- _TASK DETAILS_: Pictures aside, output each record exactly.

- _EXERCISE MATERIAL_:
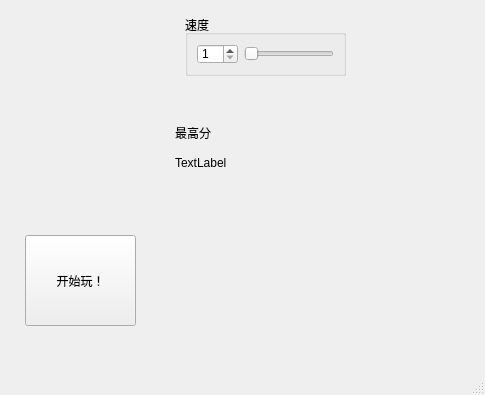
First picture: the form in difficultyandspeedselectwindow.ui, repository TwinIsland-CCC/RhythmGame_Project_1_00, before the edit; both pictures show x 315 to 800 and y 205 to 600 of the 800 by 600 pixel window.
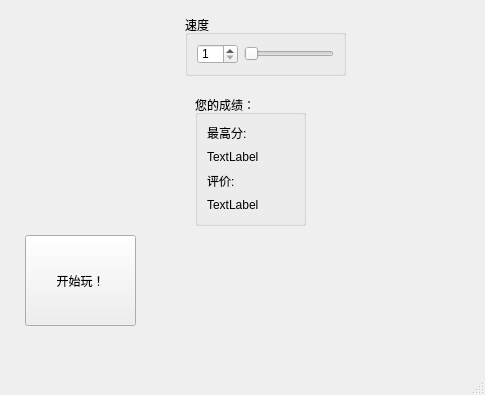
Second picture: the form after the edit. Icons and pictures are not drawn.

Diff of the .ui file:
```diff
--- a/difficultyandspeedselectwindow.ui
+++ b/difficultyandspeedselectwindow.ui
@@ -135,32 +135,6 @@
      <string>Back</string>
     </property>
    </widget>
-   <widget class="QLabel" name="label">
-    <property name="geometry">
-     <rect>
-      <x>490</x>
-      <y>330</y>
-      <width>72</width>
-      <height>15</height>
-     </rect>
-    </property>
-    <property name="text">
-     <string>最高分</string>
-    </property>
-   </widget>
-   <widget class="QLabel" name="bestLabel">
-    <property name="geometry">
-     <rect>
-      <x>490</x>
-      <y>360</y>
-      <width>72</width>
-      <height>15</height>
-     </rect>
-    </property>
-    <property name="text">
-     <string>TextLabel</string>
-    </property>
-   </widget>
    <widget class="QLabel" name="NameOfSong">
     <property name="geometry">
      <rect>
@@ -174,6 +148,49 @@
      <string>TextLabel</string>
     </property>
    </widget>
+   <widget class="QGroupBox" name="groupBox_3">
+    <property name="geometry">
+     <rect>
+      <x>510</x>
+      <y>300</y>
+      <width>111</width>
+      <height>131</height>
+     </rect>
+    </property>
+    <property name="title">
+     <string>您的成绩：</string>
+    </property>
+    <layout class="QVBoxLayout" name="verticalLayout_2">
+     <item>
+      <widget class="QLabel" name="best">
+       <property name="text">
+        <string>最高分:</string>
+       </property>
+      </widget>
+     </item>
+     <item>
+      <widget class="QLabel" name="bestLabel">
+       <property name="text">
+        <string>TextLabel</string>
+       </property>
+      </widget>
+     </item>
+     <item>
+      <widget class="QLabel" name="grade">
+       <property name="text">
+        <string>评价:</string>
+       </property>
+      </widget>
+     </item>
+     <item>
+      <widget class="QLabel" name="gradelabel">
+       <property name="text">
+        <string>TextLabel</string>
+       </property>
+      </widget>
+     </item>
+    </layout>
+   </widget>
   </widget>
   <widget class="QMenuBar" name="menubar">
    <property name="geometry">
```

- _ANSWER SPACE_:
First picture: the form in difficultyandspeedselectwindow.ui, repository TwinIsland-CCC/RhythmGame_Project_1_00, before the edit; both pictures show x 315 to 800 and y 205 to 600 of the 800 by 600 pixel window.
Second picture: the form after the edit. Icons and pictures are not drawn.

Diff of the .ui file:
```diff
--- a/difficultyandspeedselectwindow.ui
+++ b/difficultyandspeedselectwindow.ui
@@ -135,32 +135,6 @@
      <string>Back</string>
     </property>
    </widget>
-   <widget class="QLabel" name="label">
-    <property name="geometry">
-     <rect>
-      <x>490</x>
-      <y>330</y>
-      <width>72</width>
-      <height>15</height>
-     </rect>
-    </property>
-    <property name="text">
-     <string>最高分</string>
-    </property>
-   </widget>
-   <widget class="QLabel" name="bestLabel">
-    <property name="geometry">
-     <rect>
-      <x>490</x>
-      <y>360</y>
-      <width>72</width>
-      <height>15</height>
-     </rect>
-    </property>
-    <property name="text">
-     <string>TextLabel</string>
-    </property>
-   </widget>
    <widget class="QLabel" name="NameOfSong">
     <property name="geometry">
      <rect>
@@ -174,6 +148,49 @@
      <string>TextLabel</string>
     </property>
    </widget>
+   <widget class="QGroupBox" name="groupBox_3">
+    <property name="geometry">
+     <rect>
+      <x>510</x>
+      <y>300</y>
+      <width>111</width>
+      <height>131</height>
+     </rect>
+    </property>
+    <property name="title">
+     <string>您的成绩：</string>
+    </property>
+    <layout class="QVBoxLayout" name="verticalLayout_2">
+     <item>
+      <widget class="QLabel" name="best">
+       <property name="text">
+        <string>最高分:</string>
+       </property>
+      </widget>
+     </item>
+     <item>
+      <widget class="QLabel" name="bestLabel">
+       <property name="text">
+        <string>TextLabel</string>
+       </property>
+      </widget>
+     </item>
+     <item>
+      <widget class="QLabel" name="grade">
+       <property name="text">
+        <string>评价:</string>
+       </property>
+      </widget>
+     </item>
+     <item>
+      <widget class="QLabel" name="gradelabel">
+       <property name="text">
+        <string>TextLabel</string>
+       </property>
+      </widget>
+     </item>
+    </layout>
+   </widget>
   </widget>
   <widget class="QMenuBar" name="menubar">
    <property name="geometry">
```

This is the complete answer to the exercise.